Coming together: Seeking inclusion in Serbia

Lesbians suffer from multiple discriminations based on their gender and sexuality in Serbia.

Why we care: Lesbian, bisexual and trans women in Serbia face homophobia and violence, resulting in their exclusion and marginalization from society.

How we’re solving this: Through education and empowerment workshops, lesbians in Serbia will overcome stigma and discrimination to claim their equal rights.

“We provide a safe space for lesbian and non-heterosexual women to embrace and freely express their identity in conservative Serbian society.” –Jelena Vasiljevic, Coordinator for Labris

Due to patriarchal traditions in Serbia, women and girls are discriminated against in many areas of private and public life and experience high levels of violence. Lesbians suffer from multiple discriminations based on their gender and sexuality. The stigma of being a lesbian and difficulty in dealing with their identity limits their presence in the public sphere, including at schools and in workplaces. Additionally, sexual minorities are often discriminated against when they seek psychosocial and health services. Lesbians and bisexual women are further marginalized within the larger LGBT community with men occupying the majority of decision-making positions.   

As the first lesbian organization in the former Yugoslavia, now based in Serbia, Labris has been working to change harmful stereotypes for lesbian, bisexual, and trans women. To advance the position of lesbians in Serbian society, Labris works to ensure that laws protect LGBT rights. They also disseminate educational materials and organize advocacy campaigns to spread awareness on ending violence and harmful stereotypes. Labris successfully mobilizes and empowers the LGBT community to address challenges and to claim their rights. This group has made real progress: in 2008 the Serbian Medical Society finally changed its position to state that homosexuality is not a disorder, and in 2011, the organization launched seminars to sensitize high school teachers on the needs and rights of lesbian students.

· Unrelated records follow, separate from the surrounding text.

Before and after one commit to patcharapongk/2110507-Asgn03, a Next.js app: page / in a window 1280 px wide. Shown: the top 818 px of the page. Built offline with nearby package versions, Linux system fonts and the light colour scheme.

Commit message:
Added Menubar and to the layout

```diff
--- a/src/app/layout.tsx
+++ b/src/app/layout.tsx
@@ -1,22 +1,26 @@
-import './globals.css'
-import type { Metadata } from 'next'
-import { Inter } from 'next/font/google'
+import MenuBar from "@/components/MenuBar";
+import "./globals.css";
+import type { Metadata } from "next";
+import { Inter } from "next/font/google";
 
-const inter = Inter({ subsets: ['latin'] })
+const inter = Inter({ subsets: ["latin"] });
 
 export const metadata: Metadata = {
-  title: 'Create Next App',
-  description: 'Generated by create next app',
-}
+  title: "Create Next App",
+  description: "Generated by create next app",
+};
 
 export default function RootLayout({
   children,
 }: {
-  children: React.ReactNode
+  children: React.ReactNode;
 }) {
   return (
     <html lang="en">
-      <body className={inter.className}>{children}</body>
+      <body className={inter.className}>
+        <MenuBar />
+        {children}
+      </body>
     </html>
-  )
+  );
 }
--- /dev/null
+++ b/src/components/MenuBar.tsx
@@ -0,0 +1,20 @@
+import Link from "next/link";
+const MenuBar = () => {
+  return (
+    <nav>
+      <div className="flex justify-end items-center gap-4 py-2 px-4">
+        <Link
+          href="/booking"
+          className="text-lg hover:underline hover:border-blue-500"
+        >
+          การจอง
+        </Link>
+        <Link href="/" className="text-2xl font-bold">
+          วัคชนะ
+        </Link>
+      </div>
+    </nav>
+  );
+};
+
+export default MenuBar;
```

Through this project, Labris will train 35 youth, adult lesbians, and activists from various cities in Serbia, through eight experiential education workshops. Workshops will engage participants in discussions on homophobia, violence and discrimination, coping with societal stigma, feminism, and coming out. In addition, the workshops will educate participants on their rights while providing the opportunity to exchange personal stories of empowerment.

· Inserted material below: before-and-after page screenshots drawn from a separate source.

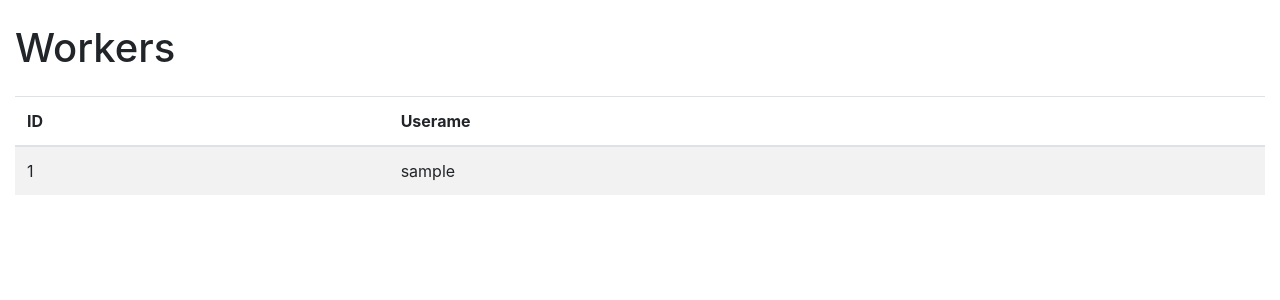
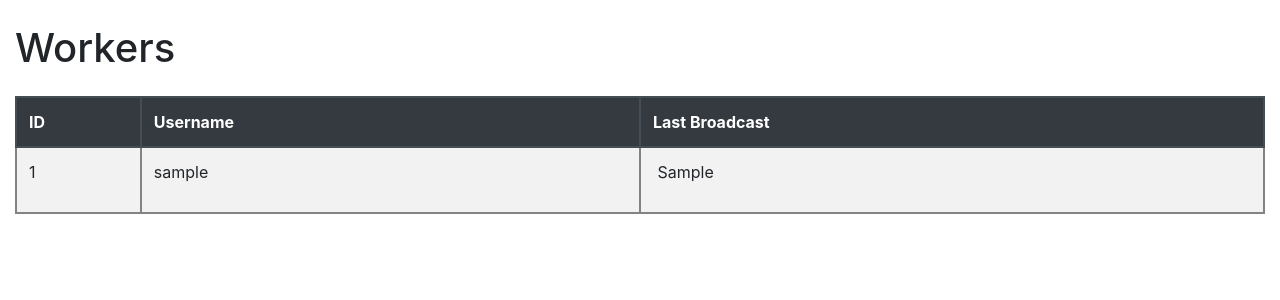
Before and after one commit to owolabioromidayo/lightbox_queue_server, a Flask app: page /views/workers in a window 1280 px wide. Shown: the part 56-356 px from the top of the page. Run offline with Flask 3, Linux system fonts and the light colour scheme; tables that the repository leaves empty hold one stand-in row (values such as "Sample post"); some libraries are stand-ins or nearby versions.

Commit message:
update table

```diff
--- a/auth/routes.py
+++ b/auth/routes.py
@@ -102,7 +102,7 @@ def user_register_view():
                     db.session.commit()
                     return f"Here's your Token: {worker.encode_auth_token()}"
                 except:
-                    return "User exists or incorrect details"
+                    return "Worker exists or incorrect details"
             # else:
             #     return "Captcha not completed. Could not verify user"
 
--- a/main/templates/auth/login.html
+++ b/main/templates/auth/login.html
@@ -1,5 +1,6 @@
+{% extends "base.html" %}
 
-{% extends "base.html" %}
+{% block title %}Login{% endblock %}
 
 {% block content %}
 <div class="container">
--- a/main/templates/auth/register.html
+++ b/main/templates/auth/register.html
@@ -1,6 +1,6 @@
+{% extends "base.html" %}
 
-
-{% extends "base.html" %}
+{% block title %}Register{% endblock %}
 
 {% block content %}
   <script src="https://js.hcaptcha.com/1/api.js" async defer></script>
--- a/main/templates/base.html
+++ b/main/templates/base.html
@@ -7,6 +7,9 @@
     <link rel="stylesheet" href="https://stackpath.bootstrapcdn.com/bootstrap/4.3.1/css/bootstrap.min.css"
           integrity="sha384-ggOyR0iXCbMQv3Xipma34MD+dH/1fQ784/j6cY/iJTQUOhcWr7x9JvoRxT2MZw1T"
           crossorigin="anonymous">
+
+    <link rel="icon" href="{{ url_for('static', filename='logo.png') }}" />
+
   </head>
   <body>
     <nav class="navbar navbar-expand-md navbar-dark bg-dark">
--- a/main/templates/views/table_users.html
+++ b/main/templates/views/table_users.html
@@ -12,6 +12,7 @@
             <th>ID</th>
             <th>Username</th>
             <th>Email</th>
+            <th>Trust Score</th>
           </tr>
         </thead>
         <tbody>
@@ -20,6 +21,7 @@
               <td>{{ user.id }}</td>
               <td>{{ user.username }}</td>
               <td>{{ user.email }}</td>
+              <td>{{ user.trust_score}}</td>
             </tr>
           {% endfor %}
         </tbody>
--- a/main/templates/views/table_workers.html
+++ b/main/templates/views/table_workers.html
@@ -1,24 +1,56 @@
-{% extends "base.html" %}
+<!DOCTYPE html>
+<html>
+  <head>
+    <title>Workers</title>
+    <meta charset="utf-8">
+    <meta name="viewport" content="width=device-width, initial-scale=1">
+    <link rel="stylesheet" href="https://stackpath.bootstrapcdn.com/bootstrap/4.3.1/css/bootstrap.min.css"
+          integrity="sha384-ggOyR0iXCbMQv3Xipma34MD+dH/1fQ784/j6cY/iJTQUOhcWr7x9JvoRxT2MZw1T"
+          crossorigin="anonymous">
 
+    <link rel="icon" href="{{ url_for('static', filename='logo.png') }}" />
 
-{% block content %}
-  <div class="row">
+  <style>
+    table.table-bordered{
+      border:2px solid rgb(133, 130, 130);
+      margin-top:20px;
+    }
+    table.table-bordered > thead > tr > th{
+      border:2px solid rgb(133, 130, 130);
+    }
+    table.table-bordered > tbody > tr > td{
+      border:2px solid rgb(133, 130, 130);
+    }
+  </style>
+
+  </head>
+  <body>
+    <nav class="navbar navbar-expand-md navbar-dark bg-dark">
+      <a class="navbar-brand" href="#">Lightbox Queue Server</a>
+    </nav>
+    <div class="container-fluid">
+        <div class="row">
     <div class="col-md-12">
       <h1 class="my-4">Workers</h1>
-      <table class="table table-striped">
-        <thead>
+      <table class="table table-striped table-bordered"  style="width: 100%;">
+        <colgroup>
+          <col style="width: 10%;">
+          <col style="width: 40%;">
+          <col style="width: 50%;">
+        </colgroup>
+        <thead class="thead-dark">
           <tr>
             <th>ID</th>
-            <th>Userame</th>
-            <!-- <th>Job Title</th> -->
+            <th>Username</th>
+            <th>Last Broadcast</th>
           </tr>
         </thead>
         <tbody>
           {% for worker in workers %}
-            <tr
-            >
+            <tr class="expandable">
               <td>{{ worker.id }}</td>
               <td>{{ worker.username }}</td>
+              <td ><p style="white-space: pre-wrap;"> {{ worker.last_broadcast}} </p></td>
               <!-- <td>{{ worker.job_title }}</td> -->
             </tr>
           {% endfor %}
@@ -26,4 +58,17 @@
       </table>
     </div>
   </div>
-{% endblock %}
+    </div>
+
+
+    <script src="https://code.jquery.com/jquery-3.3.1.slim.min.js"
+            integrity="sha384-q8i/X+965DzO0rT7abK41JStQIAqVgRVzpbzo5smXKp4YfRvH+8abtTE1Pi6jizo"
+            crossorigin="anonymous"></script>
+    <script src="https://cdnjs.cloudflare.com/ajax/libs/popper.js/1.14.7/umd/popper.min.js"
+            integrity="sha384-UO2eT0CpHqdSJQ6hJty5KVphtPhzWj9WO1clHTMGa3JDZwrnQq4sF86dIHNDz0W1"
+            crossorigin="anonymous"></script>
+    <script src="https://stackpath.bootstrapcdn.com/bootstrap/4.3.1/js/bootstrap.min.js"
+            integrity="sha384-JjSmVgyd0p3pXB1rRibZUAYoIIy6OrQ6VrjIEaFf/nJGzIxFDsf4x0xIM+B07jRM"
+            crossorigin="anonymous"></script>
+  </body>
+</html>
--- a/server.py
+++ b/server.py
@@ -98,17 +98,27 @@ def handle_broadcast_information(_json):
 
     try:
         worker_id = Worker.decode_auth_token(api_id)
+        print("worker id found", worker_id)
 
-        worker= Worker.query.filter_by(id=worker_id).first() #check if this fails
-        if worker:
-            _id = worker.username + "_" + str(worker.id)
-            workers[_id] = {"models" : models, "in_use": False}
-            work_queue[_id] = PriorityQueue()
+        # worker= Worker.query.filter_by(id=worker_id).first() #check if this fails
+        worker = db.session.query(Worker).filter_by(id=worker_id).first()
+        if not worker:
+            raise ValueError
 
-            worker_id_map[api_id]= _id
 
-            print(_id)
-            emit('broadcast information', 'Authenticated')
+        #update worker broadcast
+        worker.last_broadcast = json.dumps(models, indent=1)
+        db.session.commit()
+
+        #configure worker queue
+        _id = worker.username + "_" + str(worker.id)
+        workers[_id] = {"models" : models, "in_use": False}
+        work_queue[_id] = PriorityQueue()
+
+        worker_id_map[api_id]= _id
+
+        print(_id)
+        emit('broadcast information', 'Authenticated')
     except:
         emit('broadcast information', 'Worker object could not be loaded')
 
@@ -264,7 +274,8 @@ def exec_task(_id):
     user = db.session.query(User).filter_by(id=user_id).first()
     if not user:
         raise ValueError
-    print("this works ")
+
+    # print("this works ")
     # user = User.query.filter_by(id=user_id).first() #check if this fails
 
     #check trust score and last update time
```
Also changed, not shown: main/static/logo.png (added), main/templates/views/table_transactions.html (deleted).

As a result of this project, lesbian women and youth in Serbia will:

  • Learn how to overcome, prevent, and speak out against violence and discrimination at home, in school, the workplace, and in politics
  • Challenge stereotypes of lesbian women within their families and organizations toward social inclusion
  • Advocate for equal rights for women, particularly sexual minorities